Billions Wasted. Perhaps the only thing we can be sure of when it comes to Guantánamo’s 9/11 proceedings is that Guantánamo is costing the American people an exorbitant amount of money. According to the government’s own figures, we are spending over $400 million per year holding the remaining Guantánamo detainees —more than half of which are already cleared for release. These detainees could be held at a high security facility in the U.S. for less than $12 million per year.

Even worse, the $400 million figure does not appear to reflect numerous other costs, including: (1) millions that we spend annually on the detainees’ massive defense teams; (2) the cost to bring detainees to sit in the $12 million courtroom (where I observed more than 20 military personnel in the courtroom area and another dozen or more outside of the courtroom, all there apparently for security); (3) the cost of the prosecution’s investigations; (4) the cost of the government’s efforts to block attempts to unwind the secrecy surrounding the alleged torture and mistreatment of detainees; and (5) the anticipated $100-150 million that we will need to invest in Guantánamo in the next few years to keep the camp open. Further, there are untold costs that are not shared with the public because they are deemed “classified.”

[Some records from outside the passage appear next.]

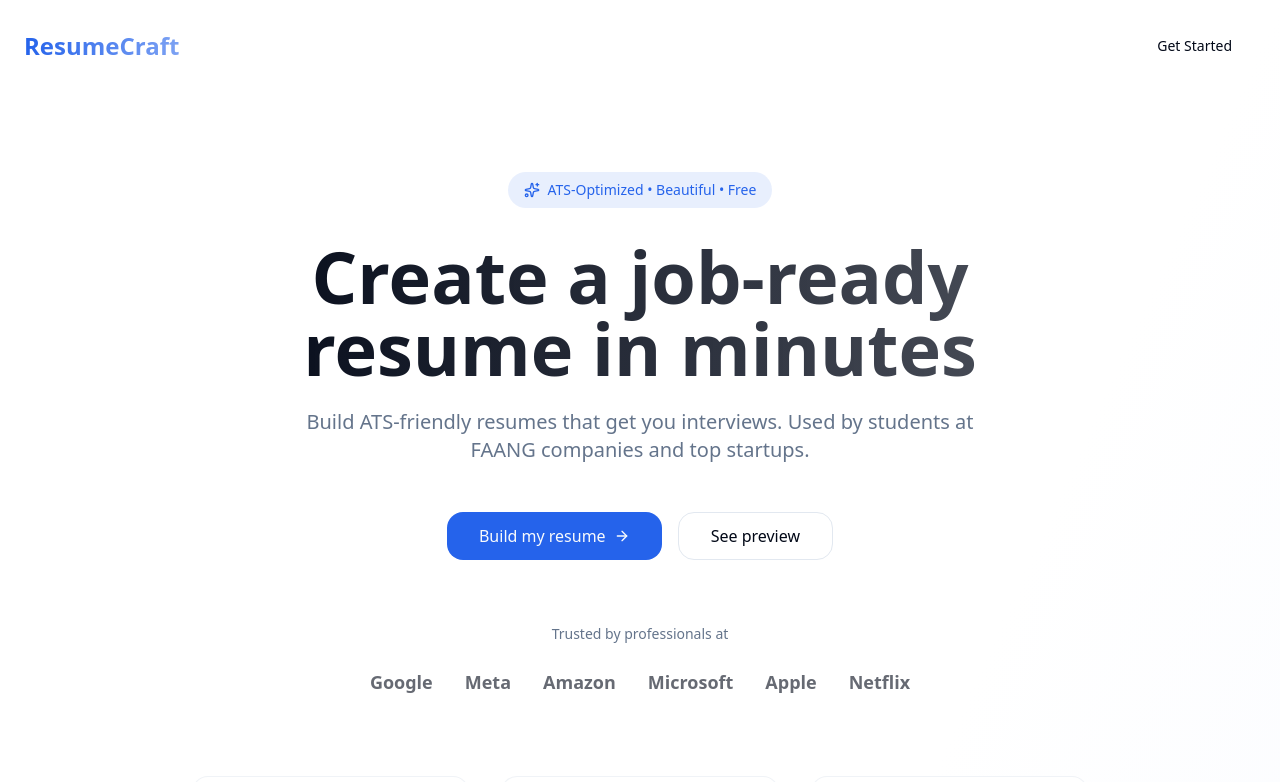
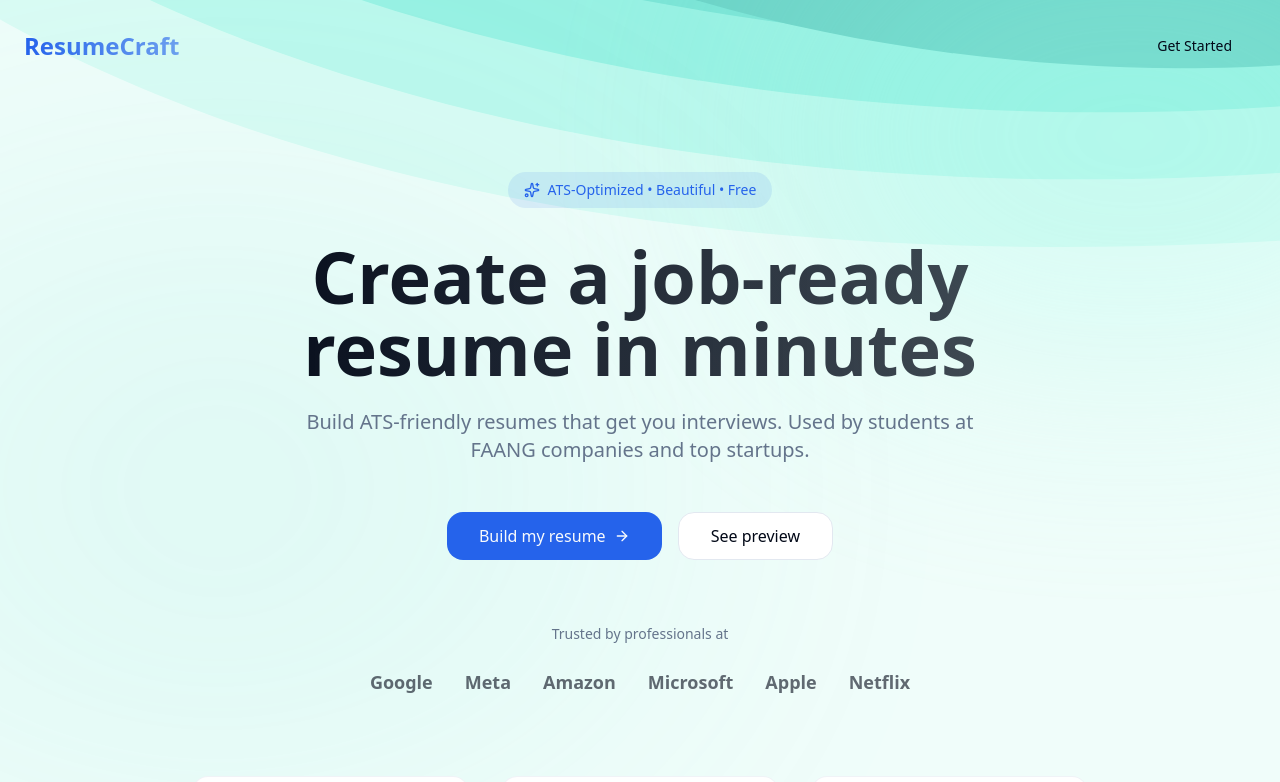
Before and after one commit to RishabhSinha07/ResumeCraft, a React (Vite) app: page / in a window 1280 px wide. Shown: the top 782 px of the page. Built offline with nearby package versions, Linux system fonts and the light colour scheme.

Commit message:
Updating backgroud

```diff
--- a/src/App.tsx
+++ b/src/App.tsx
@@ -2,15 +2,18 @@ import { BrowserRouter, Routes, Route } from 'react-router-dom'
 import LandingPage from './components/LandingPage'
 import BuilderPage from './pages/BuilderPage'
 import { Analytics } from '@vercel/analytics/react';
+import { MainLayout } from './components/MainLayout'
 import './App.css'
 
 function App() {
   return (
     <BrowserRouter>
-      <Routes>
-        <Route path="/" element={<LandingPage />} />
-        <Route path="/builder" element={<BuilderPage />} />
-      </Routes>
+      <MainLayout>
+        <Routes>
+          <Route path="/" element={<LandingPage />} />
+          <Route path="/builder" element={<BuilderPage />} />
+        </Routes>
+      </MainLayout>
       <Analytics />
     </BrowserRouter>
   )
--- a/src/components/LandingPage.tsx
+++ b/src/components/LandingPage.tsx
@@ -154,7 +154,10 @@ export default function LandingPage() {
   }
 
   return (
-    <div className="min-h-screen bg-gradient-to-br from-background via-background to-primary/5">
+    <>
+      {/* Fade to background at bottom of hero - preserved for transition effect */}
+      <div className="absolute inset-x-0 bottom-0 h-[30%] bg-gradient-to-t from-background to-transparent pointer-events-none" />
+
       {/* Navigation */}
       <nav className="container mx-auto px-6 py-6">
         <div className="flex items-center justify-between">
@@ -423,6 +426,6 @@ export default function LandingPage() {
 
       {/* Footer */}
       <Footer />
-    </div>
+    </>
   )
 }
--- /dev/null
+++ b/src/components/MainLayout.tsx
@@ -0,0 +1,54 @@
+import React from 'react'
+
+interface MainLayoutProps {
+    children: React.ReactNode
+}
+
+export function MainLayout({ children }: MainLayoutProps) {
+    return (
+        <div className="min-h-screen bg-[#f0fdfa] dark:bg-[#0f172a] relative overflow-x-hidden">
+            {/* Gradient Topology Background - Teal Palette, Top-Anchored */}
+            <div className="fixed inset-0 pointer-events-none overflow-hidden scale-110">
+                <svg className="absolute w-full h-full opacity-60 dark:opacity-10" viewBox="0 0 1000 1000" preserveAspectRatio="none">
+                    {/* Background Layer (Lightest Teal) */}
+                    <path d="M0,0 L1000,0 L1000,1000 L0,1000 Z" fill="#f0fdfa" />
+
+                    {/* Organic Nested Layers - Moving and anchored from top */}
+                    <path
+                        d="M-100,-100 C100,200 500,400 1100,300 L1100,-100 L-100,-100 Z"
+                        fill="#ccfbf1"
+                    />
+                    <path
+                        d="M0,-100 C200,150 600,320 1100,220 L1100,-100 L-100,-100 Z"
+                        fill="#99f6e4"
+                    />
+                    <path
+                        d="M100,-100 C300,100 700,240 1100,140 L1100,-100 L-100,-100 Z"
+                        fill="#5eead4"
+                    />
+                    <path
+                        d="M200,-100 C400,50 800,160 1100,60 L1100,-100 L-100,-100 Z"
+                        fill="#2dd4bf"
+                    />
+                    <path
+                        d="M350,-100 C500,100 900,180 1100,80 L1100,-100 L-100,-100 Z"
+                        fill="#14b8a6"
+                    />
+                </svg>
+
+                {/* Accent Soft Glows for Depth */}
+                <div
+                    className="absolute top-[-5%] right-[-10%] w-[50%] h-[50%] rounded-full blur-[120px] bg-[#99f6e4] opacity-30"
+                />
+                <div
+                    className="absolute bottom-[10%] left-[-10%] w-[60%] h-[60%] rounded-full blur-[150px] bg-[#2dd4bf] opacity-10"
+                />
+            </div>
+
+            {/* Main Content Wrapper */}
+            <div className="relative z-10">
+                {children}
+            </div>
+        </div>
+    )
+}
--- a/src/index.css
+++ b/src/index.css
@@ -49,6 +49,7 @@
   * {
     @apply border-border;
   }
+
   body {
     @apply bg-background text-foreground;
     font-feature-settings: "rlig" 1, "calt" 1;
--- a/src/pages/BuilderPage.tsx
+++ b/src/pages/BuilderPage.tsx
@@ -47,7 +47,7 @@ export default function BuilderPage() {
 
   if (showPreview) {
     return (
-      <div className="min-h-screen bg-background">
+      <>
         <div className="sticky top-0 z-10 bg-background/80 backdrop-blur-sm border-b">
           <div className="container mx-auto px-6 py-4">
             <div className="flex justify-between items-center mb-4">
@@ -72,12 +72,12 @@ export default function BuilderPage() {
           <ResumePreview />
         </div>
         <Footer />
-      </div>
+      </>
     )
   }
 
   return (
-    <div className="min-h-screen bg-gradient-to-br from-background via-background to-primary/5">
+    <>
       <div className="container mx-auto px-6 py-8">
         {/* Progress Bar */}
         <div className="mb-8">
@@ -173,6 +173,6 @@ export default function BuilderPage() {
         </div>
         <Footer />
       </div>
-    </div>
+    </>
   )
 }
```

In sum, Guantánamo is furthering no one’s goals. We are paying heavily to ensure conviction of the 9/11 terrorists in a way that enables us to say that we tried them fairly and consistent with international law (if not the U.S. Constitution). The reality is that neither outcome is assured, and we are further victimizing the American people by wasting billions on a process that is likely to leave everyone dissatisfied and could taint the American legal system. It seems far more responsible to transfer the detainees to a high security facility on U.S. soil and afford them a more normal process. This has worked in other terrorist cases and would cost a fraction of what it costs now. It might also produce results in the 9/11 proceedings, unlike the military commissions proceedings in Guantánamo.

Vanessa Adriance provided research about Guantánamo for this piece.

This piece originally appeared on the The Huffington Post

Photo from Flickr user The National Guard under license from Creative Commons 2.0





Perlette Michèle Jura is a partner at Gibson, Dunn & Crutcher LLP, where she cochairs the law firm’s Transnational Litigation Group.